→ **ASSIGNED TASK**: Below are the records. List every line holding the word "March".

→ **RECORDS FOR THIS TASK**:
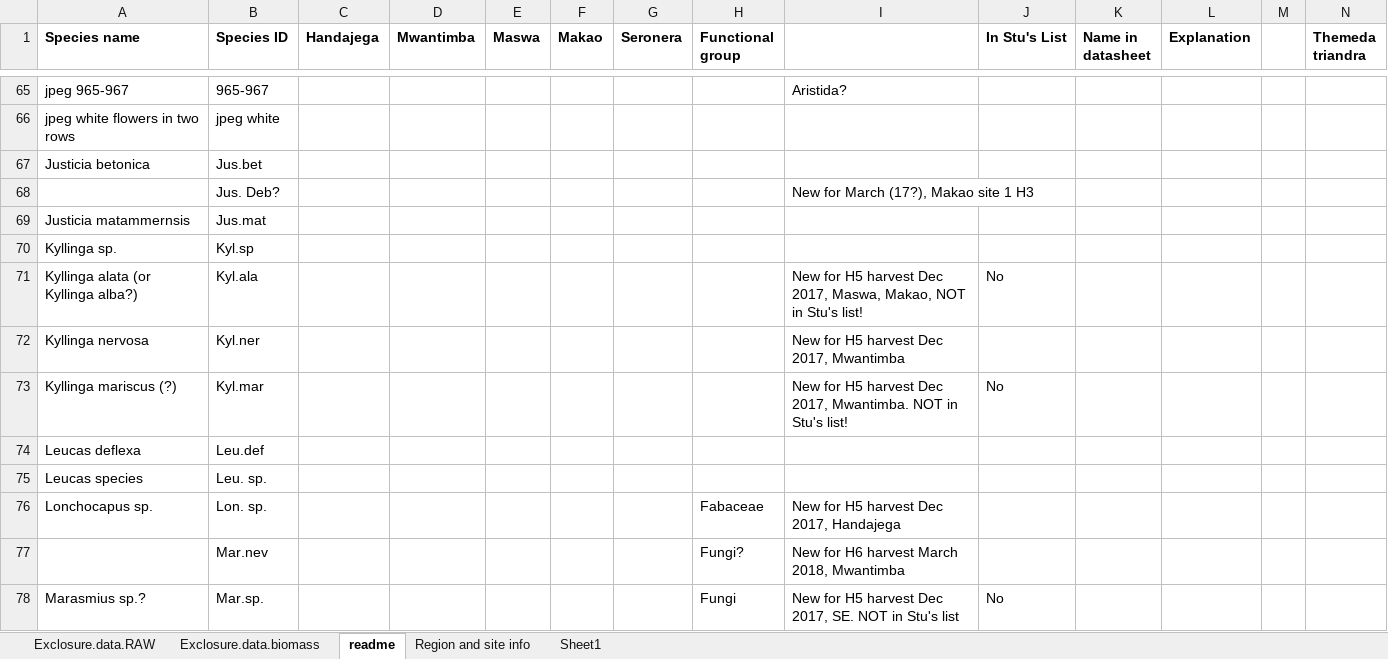
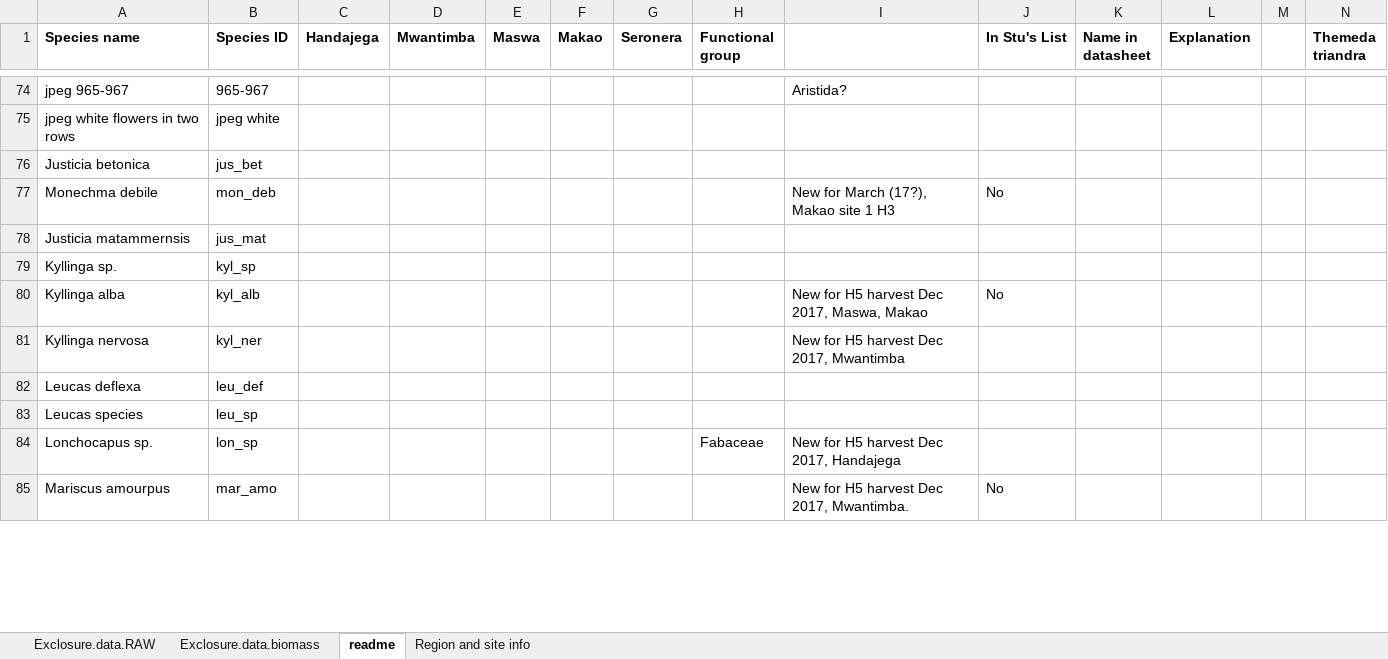
Before and after one commit to JamesDMSpeed/AfricanBioServices-Vegetation-and-soils, an Excel workbook: Moveable exclosures/Movable.exclosure.data.RAW.xlsx, sheet readme, drawn as a sheet; only a part is shown, gaps mark what is left out; values as stored, in another font and other column widths than the file's, no borders; removed rows and columns are numbered as before the commit, all else as after; rows hold the shown columns only; the diff covers the shown part only; the diff names each change by its address in the sheet, - before the commit and + after, or states it on an @@ line.

```diff
--- a/Moveable exclosures/Movable.exclosure.data.RAW.xlsx (sheet readme)
+++ b/Moveable exclosures/Movable.exclosure.data.RAW.xlsx (sheet readme)
-sheet tab: Sheet1
-B76 (Species ID): Jus.bet
+B76 (Species ID): jus_bet
-row 68:  | Jus. Deb? |  |  |  |  |  |  | New for March (17?), Makao site 1 H3
+row 77: Monechma debile | mon_deb |  |  |  |  |  |  | New for March (17?), Makao site 1 H3 | No
-B78 (Species ID): Jus.mat
+B78 (Species ID): jus_mat
-B79 (Species ID): Kyl.sp
+B79 (Species ID): kyl_sp
-row 71: Kyllinga alata (or Kyllinga alba?) | Kyl.ala |  |  |  |  |  |  | New for H5 harvest Dec 2017, Maswa, Makao, NOT in Stu's list! | No
+row 80: Kyllinga alba | kyl_alb |  |  |  |  |  |  | New for H5 harvest Dec 2017, Maswa, Makao | No
-B81 (Species ID): Kyl.ner
+B81 (Species ID): kyl_ner
-row 73: Kyllinga mariscus (?) | Kyl.mar |  |  |  |  |  |  | New for H5 harvest Dec 2017, Mwantimba. NOT in Stu's list! | No
-B82 (Species ID): Leu.def
+B82 (Species ID): leu_def
-B83 (Species ID): Leu. sp.
+B83 (Species ID): leu_sp
-B84 (Species ID): Lon. sp.
+B84 (Species ID): lon_sp
-row 77:  | Mar.nev |  |  |  |  |  | Fungi? | New for H6 harvest March 2018, Mwantimba
-row 78: Marasmius sp.? | Mar.sp. |  |  |  |  |  | Fungi | New for H5 harvest Dec 2017, SE. NOT in Stu's list | No
+row 85: Mariscus amourpus | mar_amo |  |  |  |  |  |  | New for H5 harvest Dec 2017, Mwantimba. | No
```
Also changed, not shown: 15 added rows, 5 removed rows and 105 edited cells elsewhere in this sheet, sheet Exclosure.data.RAW, sheet Exclosure.data.biomass, hidden cells.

→ **RESULT OF THE EXERCISE**:
-row 68:  | Jus. Deb? |  |  |  |  |  |  | New for March (17?), Makao site 1 H3
+row 77: Monechma debile | mon_deb |  |  |  |  |  |  | New for March (17?), Makao site 1 H3 | No
-row 77:  | Mar.nev |  |  |  |  |  | Fungi? | New for H6 harvest March 2018, Mwantimba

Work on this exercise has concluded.